As a result, the record shows that Sentrillion addressed the issues that were identified in the agency’s discussions letter, but made no changes to the applications that were submitted in its initial proposals and were not questioned by the agency. See AR, Tab 23, Sentrillion Revised Proposals (Nov. 15, 2012), at 1-2; Technical Proposals, Business Licenses (Central, Eastern, and Western). Nonetheless, in its final evaluation, the agency found that these license applications failed to contain the information required. Consequently, Sentrillion’s proposals received an unacceptable rating under the business licenses subfactor, which eliminated the protester from further consideration for award.

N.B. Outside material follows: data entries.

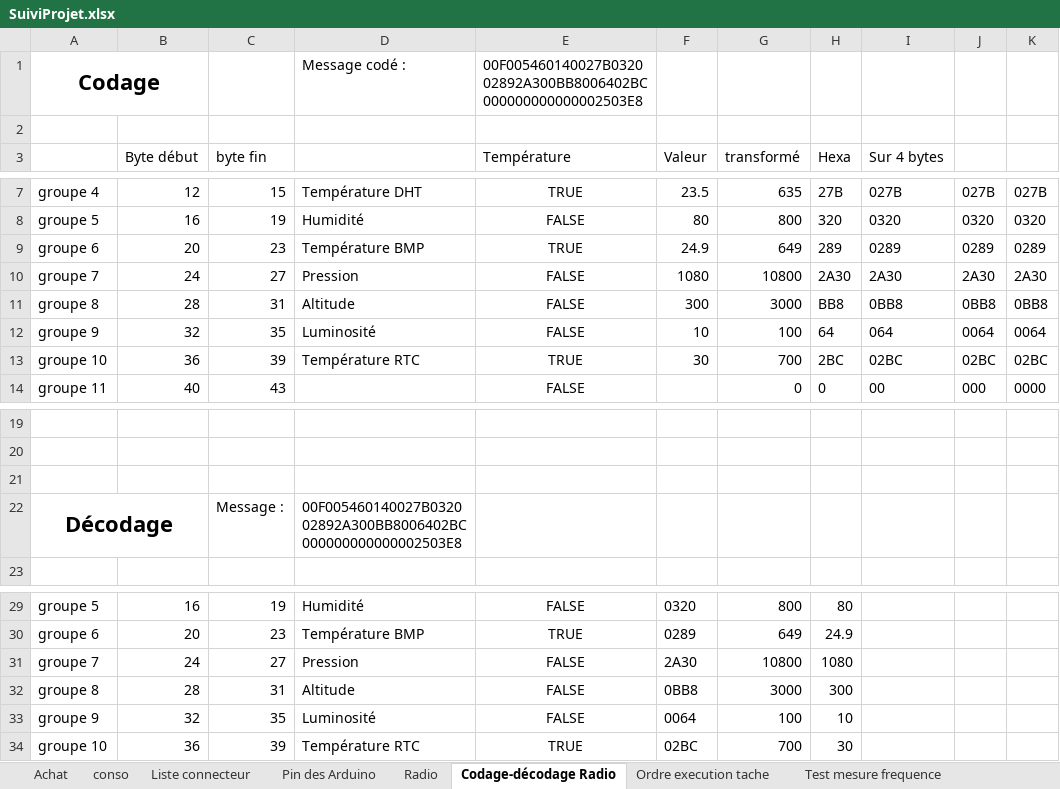
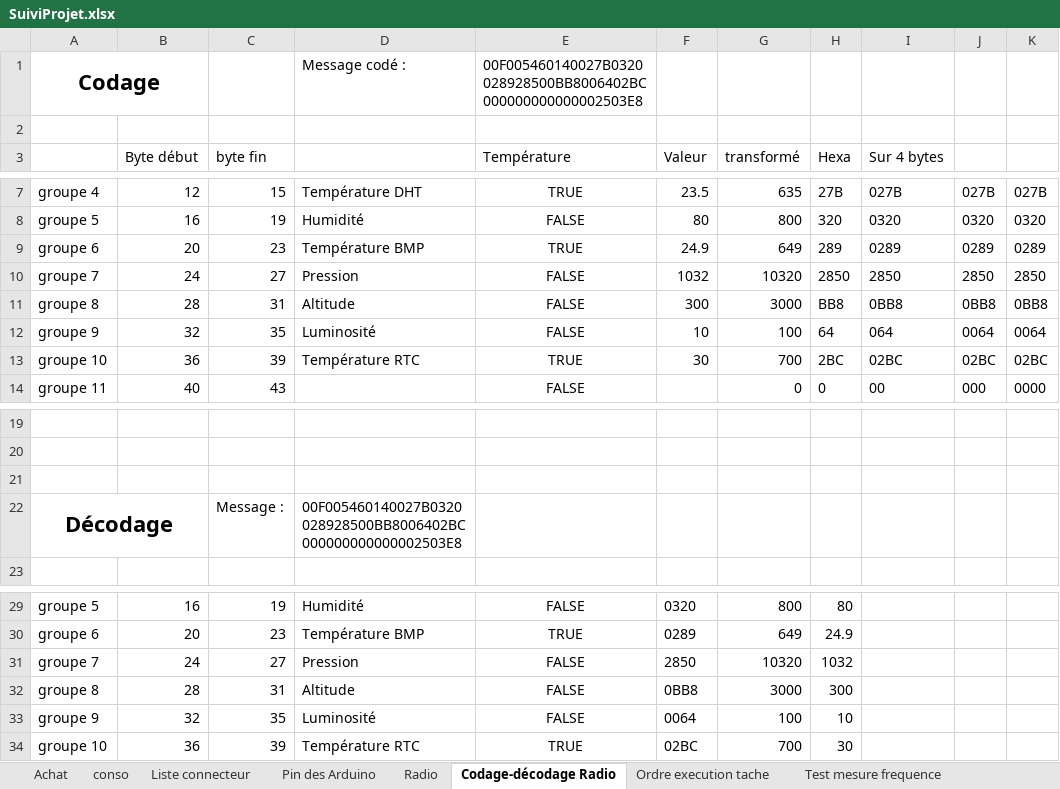
Before and after one commit to brice1401/StationMeteo, an Excel workbook: SuiviProjet.xlsx, sheet Codage-décodage Radio, drawn as a sheet; only a part is shown, gaps mark what is left out; values as stored, in another font and other column widths than the file's, no borders; the diff names each change by its address in the sheet, - before the commit and + after, or states it on an @@ line.

```diff
--- a/SuiviProjet.xlsx (sheet Codage-décodage Radio)
+++ b/SuiviProjet.xlsx (sheet Codage-décodage Radio)
-E1 (Température): 00F005460140027B032002892A300BB8006402BC000000000000002503E8
+E1 (Température): 00F005460140027B0320028928500BB8006402BC000000000000002503E8
-F10 (Valeur): 1080
+F10 (Valeur): 1032
-G10 (transformé): 10800
+G10 (transformé): 10320
-H10 (Hexa): 2A30
+H10 (Hexa): 2850
-I10 (Sur 4 bytes): 2A30
+I10 (Sur 4 bytes): 2850
-J10: 2A30
+J10: 2850
-K10: 2A30
+K10: 2850
-D22: 00F005460140027B032002892A300BB8006402BC000000000000002503E8
+D22: 00F005460140027B0320028928500BB8006402BC000000000000002503E8
-F31 (Valeur): 2A30
+F31 (Valeur): 2850
-G31 (transformé): 10800
+G31 (transformé): 10320
-H31 (Hexa): 1080
+H31 (Hexa): 1032
```
Also changed, not shown: sheet Test mesure frequence, sheet Radio, 5 other files.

Sentrillion argues that if it had been advised during discussions that the agency viewed its applications as incomplete, it would have addressed this issue in its revised proposals. See Protest at 18. In response, the agency asserts that it did not mislead Sentrillion because its discussions letter led Sentrillion into the general area of its proposals that required amplification or revision. In this regard, the agency contends that it advised Sentrillion that it needed to provide “a current company license or the application for a company license” for each service provider performing services in each region proposed. AR, Tab 21, Sentrillion Discussions Letter, at 1, 3, 4.

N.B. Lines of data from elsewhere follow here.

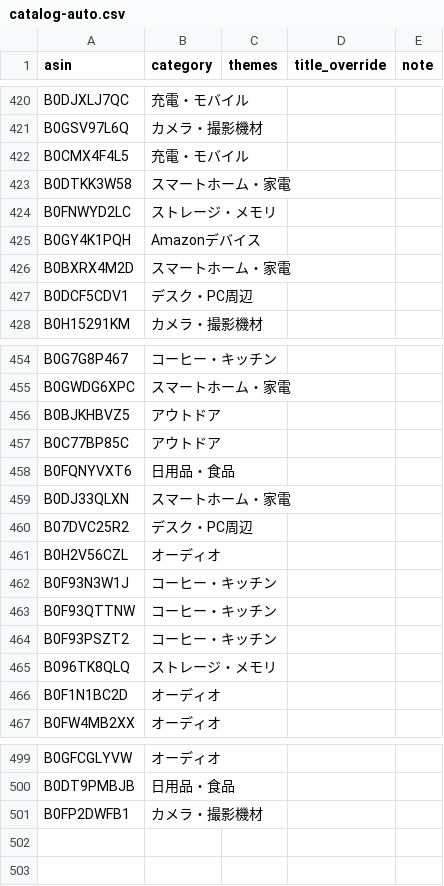
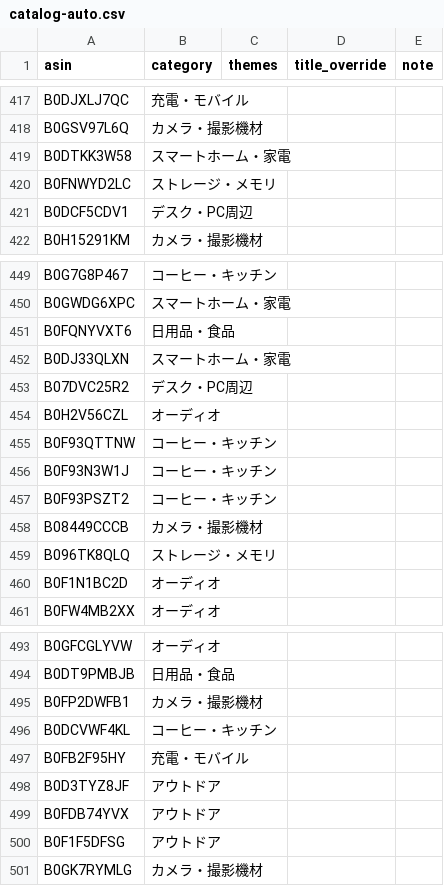
Before and after one commit to yokoichi/amazonsalematome, a CSV file: data/catalog-auto.csv, drawn as a sheet; only a part is shown, gaps mark what is left out; the diff covers the shown part only.

```diff
--- a/data/catalog-auto.csv
+++ b/data/catalog-auto.csv
@@ -421,7 +418,4 @@ B0DJXLJ7QC,充電・モバイル,,,
 B0GSV97L6Q,カメラ・撮影機材,,,
-B0CMX4F4L5,充電・モバイル,,,
 B0DTKK3W58,スマートホーム・家電,,,
 B0FNWYD2LC,ストレージ・メモリ,,,
-B0GY4K1PQH,Amazonデバイス,,,
-B0BXRX4M2D,スマートホーム・家電,,,
 B0DCF5CDV1,デスク・PC周辺,,,
@@ -455,4 +450,2 @@ B0G7G8P467,コーヒー・キッチン,,,
 B0GWDG6XPC,スマートホーム・家電,,,
-B0BJKHBVZ5,アウトドア,,,
-B0C77BP85C,アウトドア,,,
 B0FQNYVXT6,日用品・食品,,,
@@ -461,5 +454,6 @@ B07DVC25R2,デスク・PC周辺,,,
 B0H2V56CZL,オーディオ,,,
+B0F93QTTNW,コーヒー・キッチン,,,
 B0F93N3W1J,コーヒー・キッチン,,,
-B0F93QTTNW,コーヒー・キッチン,,,
 B0F93PSZT2,コーヒー・キッチン,,,
+B08449CCCB,カメラ・撮影機材,,,
 B096TK8QLQ,ストレージ・メモリ,,,
@@ -501 +495,7 @@ B0DT9PMBJB,日用品・食品,,,
 B0FP2DWFB1,カメラ・撮影機材,,,
+B0DCVWF4KL,コーヒー・キッチン,,,
+B0FB2F95HY,充電・モバイル,,,
+B0D3TYZ8JF,アウトドア,,,
+B0FDB74YVX,アウトドア,,,
+B0F1F5DFSG,アウトドア,,,
+B0GK7RYMLG,カメラ・撮影機材,,,
```
Also changed, not shown: 9 added rows, 11 removed rows and 8 moved rows elsewhere in this file, 1 other file.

Based upon our review of the record, we find that the agency failed to convey its concerns with the protester’s license applications, which ultimately led to Sentrillion’s unacceptable rating under the business licenses subfactor.[6] Whether the agency was aware of the incomplete applications during its initial evaluation, or became aware of the issue only in its final evaluation, the agency’s ultimate concerns relate to a deficiency that existed in Sentrillion’s initial proposals, that was not identified as a problem during discussions. Since this deficiency led to Sentrillion’s ultimate elimination from the competition, we conclude that Sentrillion was not provided with meaningful discussions.[7] See Ewing Constr. Co., supra.

Consideration of Prejudice

The Marshals Service argues that even if Sentrillion is right about discussions, the company was not prejudiced because the protester’s revised proposals also received an unacceptable rating under subfactor 1 (ability to meet response requirements). In this regard, the agency notes that Sentrillion’s revised proposals introduced new concerns that rendered its proposals unacceptable under this subfactor. Since these issues arose for the first time in Sentrillion’s revised proposals, the agency argues it was not required to reopen discussions or otherwise afford Sentrillion an opportunity to address the agency’s concerns with regard to subfactor 1. In essence, the agency contends that Sentrillion’s technical proposals would have remained unacceptable, even if the protester had been provided an opportunity to revise its proposals regarding the business licenses subfactor.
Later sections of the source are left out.